Barbara’s maximum sustained winds have decreased to near 115 mph with higher gusts, according to the National Hurricane Center in Miami. Barbara is a category 3 hurricane on the Saffir-Simpson Hurricane Wind Scale, and will rapidly weaken to a tropical storm by Friday, becoming a post-tropical cyclone on Saturday.
“All of the model dissipate the cyclone east of the Hawaiian Islands, although the remnants could move across that area in about 5 days,” the NHC said.
On Thursday, the National Weather Service in Honolulu wrote:
As remnants of Barbara move through the region from east to west early next week, the local weather and winds will be highly dependent on its track. A track passing north of the islands would result in lighter winds and potentially drier conditions, whereas, a track passing through or just to the south would result in a wet and windy pattern. A blend of the latest guidance continues to advertise this souther solution. As a result, the current forecast reflects this and shows a transition to a wet pattern with gusty easterly winds Monday through Tuesday.

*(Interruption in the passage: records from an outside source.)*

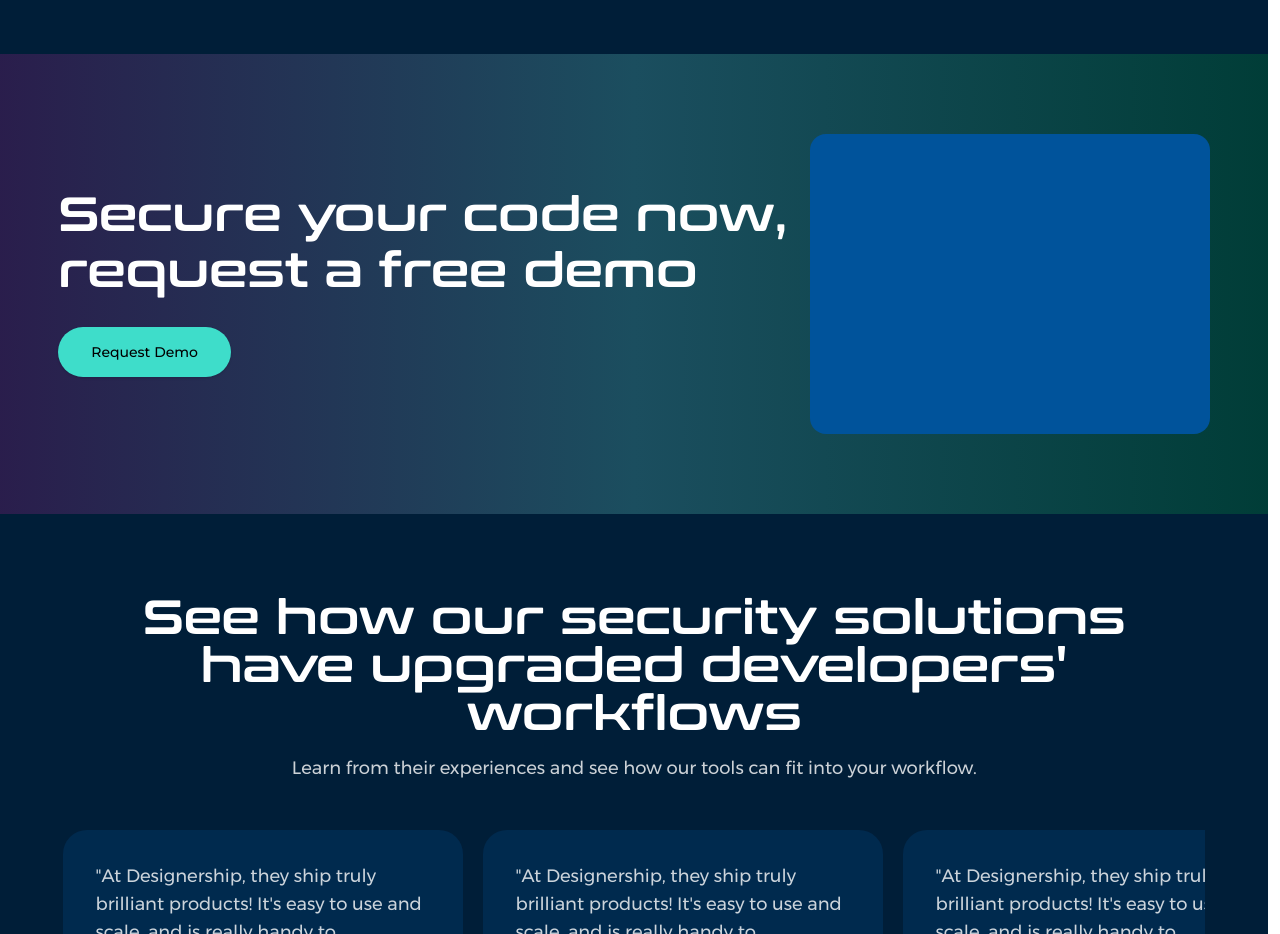
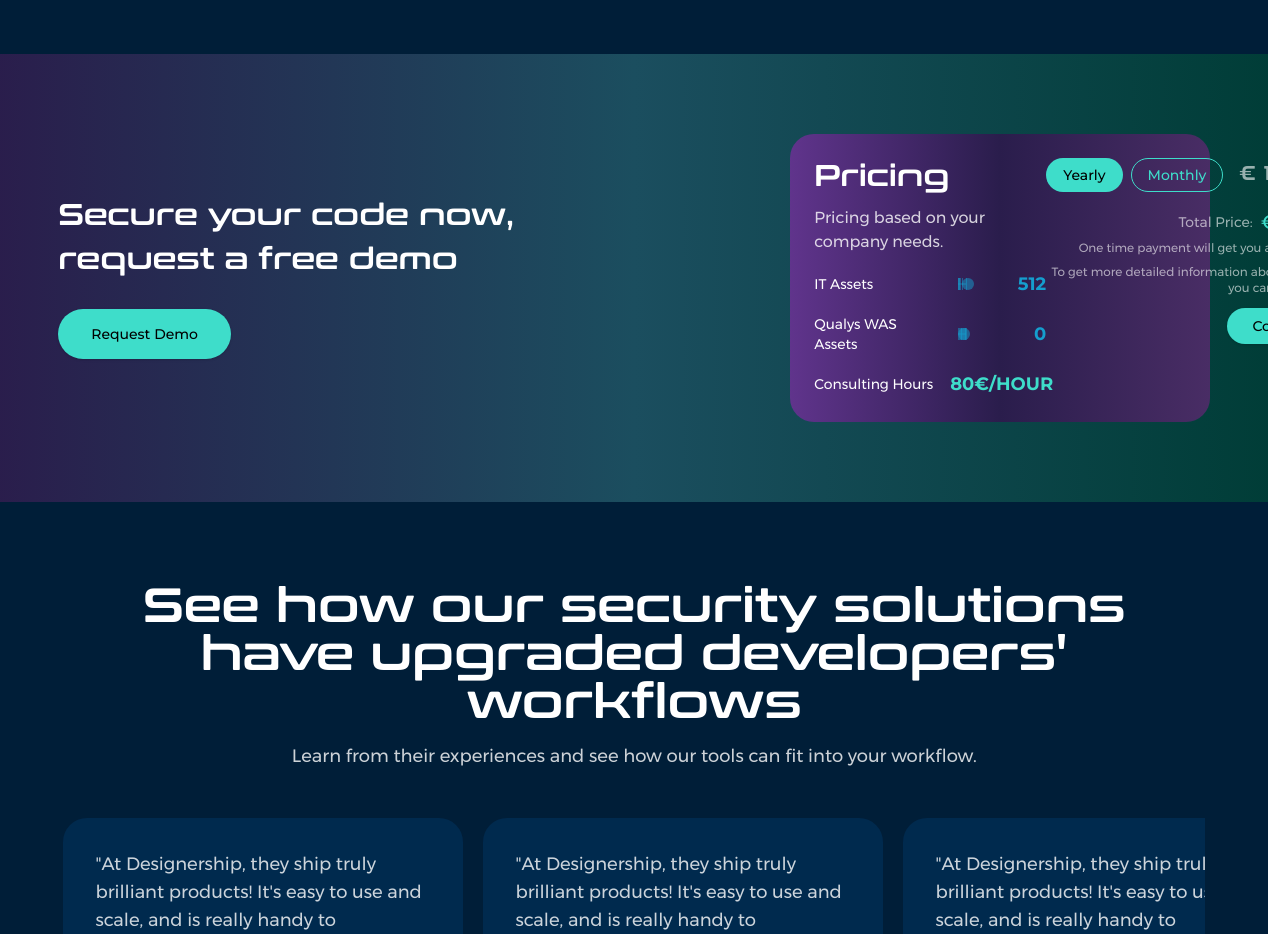
Before and after one commit to NikolaSirakov3/Kikimora-website, a React (Vite) app: page /developers in a window 1280 px wide. Shown: the part 4020-4954 px from the top of the page. Built offline with nearby package versions, Linux system fonts and the light colour scheme.

Commit message:
Add shield1 image to HeroCaseStudy component; update image source for improved visual representation. Refactor Pricing component layout for better responsiveness and accessibility; adjust text sizes and spacing for enhanced user experience.

```diff
--- a/src/components/case-study/HeroCaseStudy.tsx
+++ b/src/components/case-study/HeroCaseStudy.tsx
@@ -53,7 +53,7 @@ function HeroCaseStudy() {
             </button>
           </div>
           <img
-            src="/Kikimora.png"
+            src="/shield1.png"
             alt="Kikimora logo"
             className="w-96 md:w-[28rem] max-w-full drop-shadow-xl ml-20"
           />
--- a/src/components/home/Pricing.tsx
+++ b/src/components/home/Pricing.tsx
@@ -50,29 +50,28 @@ export function Pricing() {
   };
 
   return (
-    <div className="bg-[#001E38] py-20">
-      <div className="w-full px-[5%] flex flex-col items-center">
-        <div className="max-w-[1400px] w-full z-10">
+    <div className="w-full max-w-[420px] px-0 flex flex-col items-center">
+      <div className="w-full z-10">
         {/* Pricing Card */}
-          <div className="bg-gradient-to-r from-[#60348c] via-[#2A1D4C] to-[#492d65] rounded-3xl p-12 min-h-[600px]">
+        <div className="bg-gradient-to-r from-[#60348c] via-[#2A1D4C] to-[#492d65] rounded-3xl p-6">
           <div className="flex justify-between h-full">
             {/* Left side - Pricing details */}
             <div className="flex-1">
-                <h2 className="text-5xl text-white font-conthrax mb-6">
+              <h2 className="text-3xl text-white font-conthrax mb-3">
                 Pricing
               </h2>
-                <p className="text-white/80 text-lg font-montserrat mb-8">
+              <p className="text-white/80 text-base font-montserrat mb-4">
                 Pricing based on your company needs.
               </p>
 
               {/* Pricing items */}
-                <div className="space-y-8">
+              <div className="space-y-4">
                 {/* IT Assets */}
-                  <div className="flex items-center gap-4">
-                    <span className="text-white font-montserrat text-lg w-40">
+                <div className="flex items-center gap-2">
+                  <span className="text-white font-montserrat text-sm w-32">
                     IT Assets
                   </span>
-                    <div className="flex-1 h-0.5 bg-[#159ECE]/30 mx-4 relative">
+                  <div className="flex-1 h-0.5 bg-[#159ECE]/30 mx-2 relative">
                     {IT_ASSETS_POINTS.map((point) => (
                       <div
                         key={point}
@@ -107,17 +106,17 @@ export function Pricing() {
                       className="absolute inset-0 w-full h-full opacity-0 cursor-pointer"
                     />
                   </div>
-                    <span className="text-[#159ECE] font-montserrat text-2xl font-bold w-20 text-right">
+                  <span className="text-[#159ECE] font-montserrat text-lg font-bold w-16 text-right">
                     {itAssetsValue}
                   </span>
                 </div>
 
                 {/* Qualys WAS Assets */}
-                  <div className="flex items-center gap-4">
-                    <span className="text-white font-montserrat text-lg w-40">
+                <div className="flex items-center gap-2">
+                  <span className="text-white font-montserrat text-sm w-32">
                     Qualys WAS Assets
                   </span>
-                    <div className="flex-1 h-0.5 bg-[#159ECE]/30 mx-4 relative">
+                  <div className="flex-1 h-0.5 bg-[#159ECE]/30 mx-2 relative">
                     {WAS_POINTS.map((point) => (
                       <div
                         key={point}
@@ -152,17 +151,17 @@ export function Pricing() {
                       className="absolute inset-0 w-full h-full opacity-0 cursor-pointer"
                     />
                   </div>
-                    <span className="text-[#159ECE] font-montserrat text-2xl font-bold w-20 text-right">
+                  <span className="text-[#159ECE] font-montserrat text-lg font-bold w-16 text-right">
                     {wasValue}
                   </span>
                 </div>
 
                 {/* Consulting Hours */}
-                  <div className="flex items-center gap-4">
-                    <span className="text-white font-montserrat text-lg w-40">
+                <div className="flex items-center gap-2">
+                  <span className="text-white font-montserrat text-sm w-32">
                     Consulting Hours
                   </span>
-                    <span className="text-[#3EDDCA] font-montserrat text-2xl font-bold w-32 text-right whitespace-nowrap">
+                  <span className="text-[#3EDDCA] font-montserrat text-lg font-bold w-24 text-right whitespace-nowrap">
                     80€/HOUR
                   </span>
                 </div>
@@ -171,15 +170,11 @@ export function Pricing() {
 
             {/* Right side - Total price and illustration */}
             <div className="flex-1 flex flex-col items-end">
-                <div className="w-[500px] h-48 bg-[#159ECE]/20 rounded-2xl mb-4">
-                  {/* Placeholder for isometric illustration */}
-                </div>
-
-                <div className="flex items-center gap-8 mb-8">
+              <div className="flex items-center gap-4 mb-4">
                 {/* Payment period buttons */}
-                  <div className="flex gap-4">
+                <div className="flex gap-2">
                   <button
-                      className={`px-6 py-2 rounded-full font-montserrat transition-colors ${
+                    className={`px-4 py-1.5 rounded-full font-montserrat text-sm transition-colors ${
                       paymentPeriod === "yearly"
                         ? "bg-[#3EDDCA] text-black hover:bg-[#3EDDCA]/90"
                         : "bg-transparent border border-[#3EDDCA] text-[#3EDDCA] hover:bg-[#3EDDCA]/10"
@@ -189,7 +184,7 @@ export function Pricing() {
                     Yearly
                   </button>
                   <button
-                      className={`px-6 py-2 rounded-full font-montserrat transition-colors ${
+                    className={`px-4 py-1.5 rounded-full font-montserrat text-sm transition-colors ${
                       paymentPeriod === "monthly"
                         ? "bg-[#3EDDCA] text-black hover:bg-[#3EDDCA]/90"
                         : "bg-transparent border border-[#3EDDCA] text-[#3EDDCA] hover:bg-[#3EDDCA]/10"
@@ -202,8 +197,8 @@ export function Pricing() {
 
                 {/* Price display */}
                 <div className="text-right">
-                    <div className="mb-2">
-                      <span className="text-white/60 font-conthrax text-3xl">
+                  <div className="mb-1">
+                    <span className="text-white/60 font-conthrax text-xl">
                       {paymentPeriod === "yearly" ? (
                         <>
                           <span className="mr-2">€</span>
@@ -218,13 +213,13 @@ export function Pricing() {
               </div>
 
               <div className="text-right">
-                  <div className="flex items-center justify-end gap-2 mb-2">
-                    <span className="text-white/60 font-montserrat">
+                <div className="flex items-center justify-end gap-2 mb-1">
+                  <span className="text-white/60 font-montserrat text-sm">
                     {paymentPeriod === "yearly"
                       ? "Total Price:"
                       : "Monthly Price:"}
                   </span>
-                    <span className="text-[#3EDDCA] font-montserrat text-3xl">
+                  <span className="text-[#3EDDCA] font-montserrat text-xl">
                     €{" "}
                     {paymentPeriod === "yearly"
                       ? yearlyPrice.toFixed(2)
@@ -232,15 +227,15 @@ export function Pricing() {
                   </span>
                 </div>
                 {paymentPeriod === "yearly" && (
-                    <p className="text-white/60 font-montserrat text-sm mb-4">
+                  <p className="text-white/60 font-montserrat text-xs mb-2">
                     One time payment will get you a 10% discount
                   </p>
                 )}
-                  <p className="text-white/60 font-montserrat text-sm mb-6">
+                <p className="text-white/60 font-montserrat text-xs mb-3">
                   To get more detailed information about the pricing you can
                   contact us at
                 </p>
-                  <Button className="bg-[#3EDDCA] text-black hover:bg-[#3EDDCA]/90 rounded-full px-8 py-6 font-montserrat">
+                <Button className="bg-[#3EDDCA] text-black hover:bg-[#3EDDCA]/90 rounded-full px-6 py-3 font-montserrat text-sm">
                   Contact us
                 </Button>
               </div>
@@ -249,6 +244,5 @@ export function Pricing() {
         </div>
       </div>
     </div>
-    </div>
   );
 }
--- a/src/components/home/RequestDemo.tsx
+++ b/src/components/home/RequestDemo.tsx
@@ -1,5 +1,6 @@
 import React from "react";
 import { Button } from "@/components/ui/button";
+import { Pricing } from "./Pricing";
 
 export function RequestDemo() {
   return (
@@ -7,14 +8,14 @@ export function RequestDemo() {
       {/* Full-width section with gradient background */}
       <div className="w-screen relative -ml-[50vw] left-1/2">
         <div className="bg-gradient-to-r from-[#2A1D4C] via-[#1B4E5F] to-[#003D37] py-20">
-          <div className="px-[5%] mx-auto max-w-[1400px] flex justify-between items-center">
+          <div className="px-[5%] mx-auto max-w-[1400px] flex justify-between items-center gap-x-24">
             {/* Left side - Content */}
             <div className="max-w-[800px]">
               <div className="flex flex-col mb-8 leading-none">
-                <span className="text-5xl text-white font-conthrax">
+                <span className="text-3xl text-white font-conthrax">
                   Secure your code now,
                 </span>
-                <span className="text-5xl text-white font-conthrax mt-2">
+                <span className="text-3xl text-white font-conthrax mt-2">
                   request a free demo
                 </span>
               </div>
@@ -24,8 +25,8 @@ export function RequestDemo() {
             </div>
 
             {/* Right side - Illustration */}
-            <div className="w-[400px] h-[300px] bg-[#00539B] rounded-2xl ">
-              {/* Placeholder for isometric illustration */}
+            <div className="max-w-[420px] w-full flex justify-end">
+              <Pricing />
             </div>
           </div>
         </div>
```
Also changed, not shown: public/shield1.png (added). Lines whose indentation alone changed are shown as unchanged.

“Forerunners from the large swell produced by Hurricane Barbara are expected to arrive along east facing shores of the Big Island and Maui starting late tonight or early Friday morning,” forecasters wrote. Surf heights will likely reach the High Surf Advisory threshold along east facing shores.
From the NHC discussion posted at 5 a.m. HST on the 4th of July:
Satellite images indicate that Barbara continues to gradually weaken. Convection in the eyewall is becoming less intense, with eye temperatures slowly falling. A consensus of the latest satellite estimates suggests 100 kt as the initial wind speed. The hurricane is entering an environment that will likely promote rapid weakening during the next couple of days. Barbara is forecast to traverse sub-26C waters and encounter increasing southwesterly shear, which would help to mix in drier air from the mid-levels of the atmosphere. Thus, the cyclone should weaken to a tropical storm by 36 hours and degenerate into a post-tropical cyclone around the time it enters the Central Pacific basin. The new NHC prediction is similar to the previous one and is a bit lower than the model consensus.
Barbara has turned northwestward recently, and is moving about 310/10 kt. This general path is forecast until tomorrow when a mid-level ridge builds to north of the cyclone, causing a west-northwestward motion. As Barbara weakens, it should turn westward on Saturday, steered by the low-level flow. Model guidance is in very good agreement on this scenario, and no significant changes were required to the previous forecast. All of the model dissipate the cyclone east of the Hawaiian Islands, although the remnants could move across that area in about 5 days.
FORECAST POSITIONS AND MAX WINDS
INIT 04/1500Z 16.0N 130.0W 100 KT 115 MPH
12H 05/0000Z 17.0N 131.2W 85 KT 100 MPH
24H 05/1200Z 18.1N 133.0W 70 KT 80 MPH
36H 06/0000Z 18.9N 135.2W 50 KT 60 MPH
48H 06/1200Z 19.2N 137.8W 40 KT 45 MPH
72H 07/1200Z 19.0N 143.8W 30 KT 35 MPH…POST-TROP/REMNT LOW
96H 08/1200Z 18.8N 150.5W 30 KT 35 MPH…POST-TROP/REMNT LOW